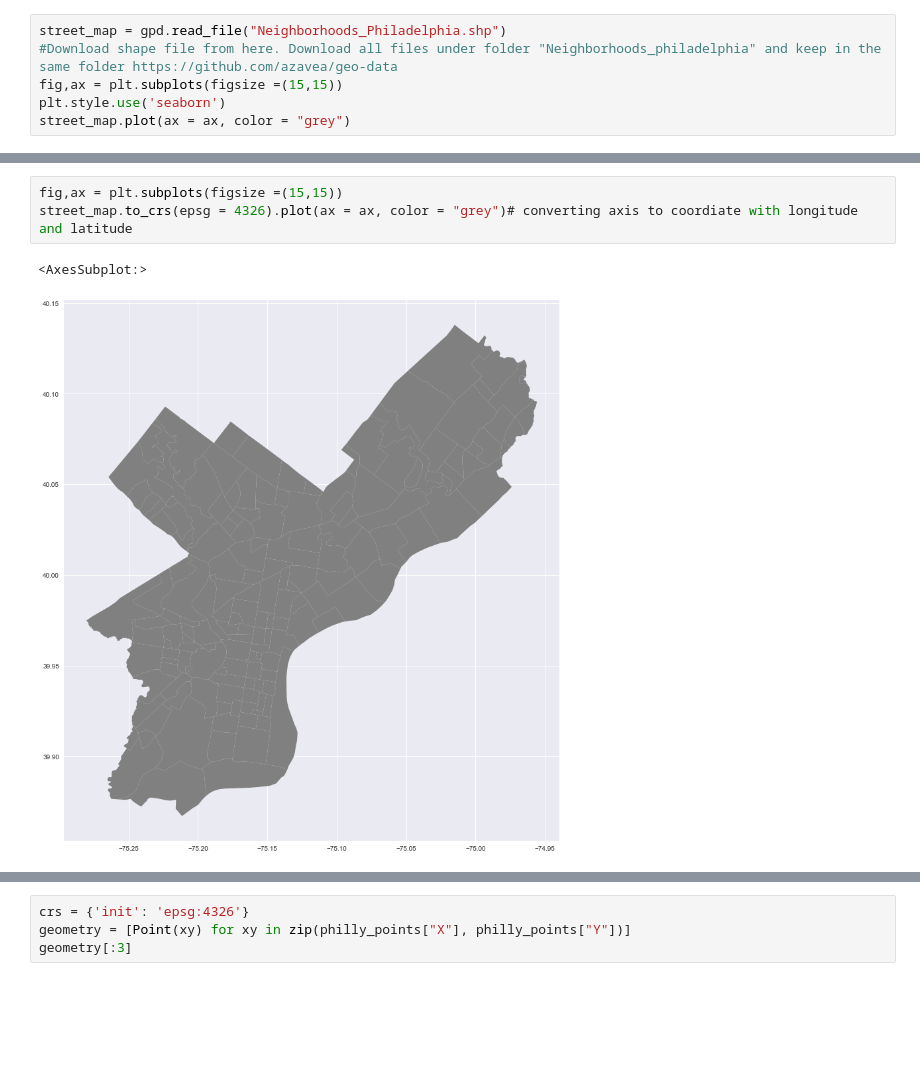
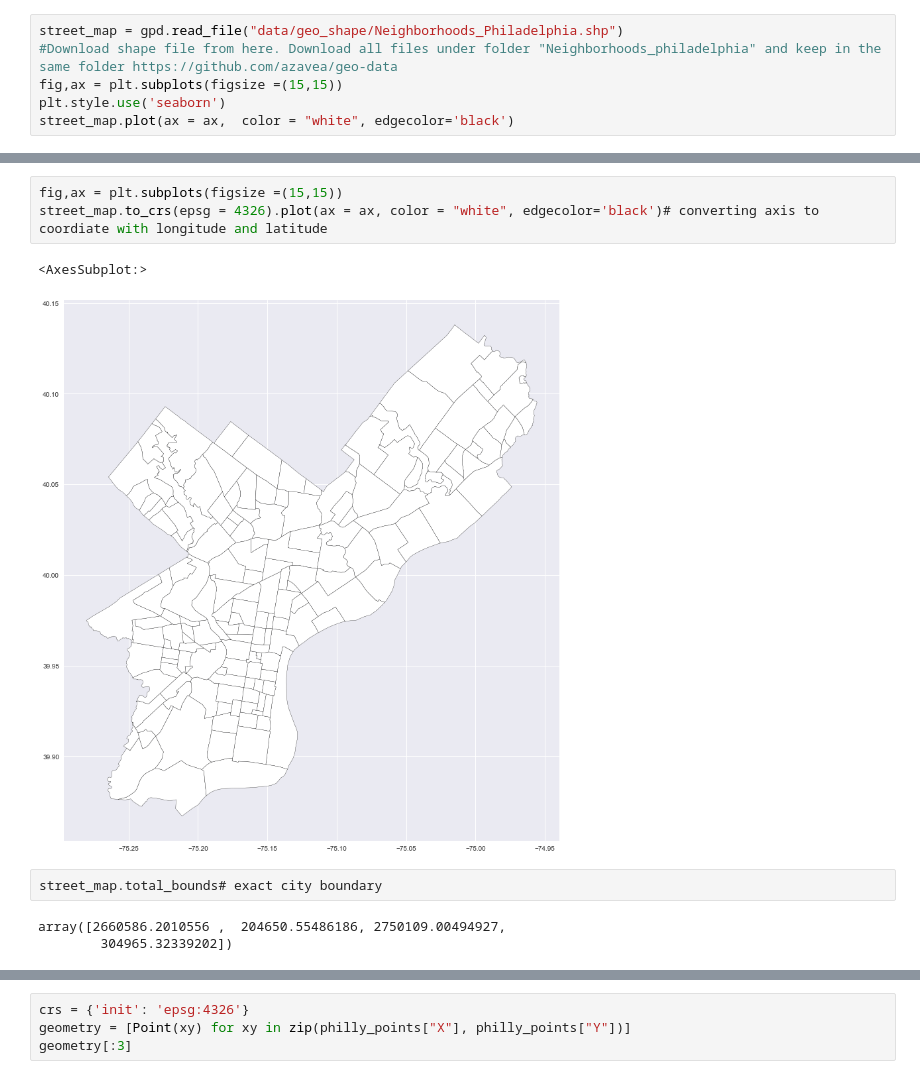
Before and after one commit to Pball01/vacant_lot, a Jupyter notebook: data_explore.ipynb, the cells around one changed output, grey strips where cells are left out. Drawn from its saved outputs; the diff is of its cells as text; blank space fills up the shorter version.

```diff
--- a/data_explore.ipynb
+++ b/data_explore.ipynb
@@ -62,10 +63,10 @@ philly_land.head()
 | 3 | 4 | 1629 S TANEY ST | BHATTI SARWAT A | NaN | VAC LAND RES < ACRE | 364283000.0 | 564768 | 2 | ... |
 | 4 | 5 | 2434 N BROAD ST | ELEBAH INC | NaN | VAC LAND COMM. < ACRE | 885151680.0 | 50430 | 5 | ... |
 # %%
-street_map = gpd.read_file("Neighborhoods_Philadelphia.shp")
+street_map = gpd.read_file("data/geo_shape/Neighborhoods_Philadelphia.shp")
 #Download shape file from here. Download all files under folder "Neighborhoods_philadelphia" and keep in the same folder https://github.com/azavea/geo-data
 fig,ax = plt.subplots(figsize =(15,15))
 plt.style.use('seaborn')
-street_map.plot(ax = ax, color = "grey")
+street_map.plot(ax = ax,  color = "white", edgecolor='black')
 # %% [output]
 <AxesSubplot:>
@@ -73,6 +74,11 @@ street_map.plot(ax = ax, color = "grey")
 # %%
 fig,ax = plt.subplots(figsize =(15,15))
-street_map.to_crs(epsg = 4326).plot(ax = ax, color = "grey")# converting axis to coordiate with longitude and latitude
+street_map.to_crs(epsg = 4326).plot(ax = ax, color = "white", edgecolor='black')# converting axis to coordiate with longitude and latitude
 # %% [output]
 <AxesSubplot:>
-[figure, old version]
+[figure, new version]
+# %%
+street_map.total_bounds# exact city boundary
+# %% [output]
+array([2660586.2010556 ,  204650.55486186, 2750109.00494927,
+        304965.32339202])
```
Also changed, not shown: parts of 7 cells of this notebook, 14 other files.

**********

§ The problem:
Wherever the word "ipynb" shows up in the material, copy the line it is on.

§ Task result:
Before and after one commit to Pball01/vacant_lot, a Jupyter notebook: data_explore.ipynb, the cells around one changed output, grey strips where cells are left out. Drawn from its saved outputs; the diff is of its cells as text; blank space fills up the shorter version.
--- a/data_explore.ipynb
+++ b/data_explore.ipynb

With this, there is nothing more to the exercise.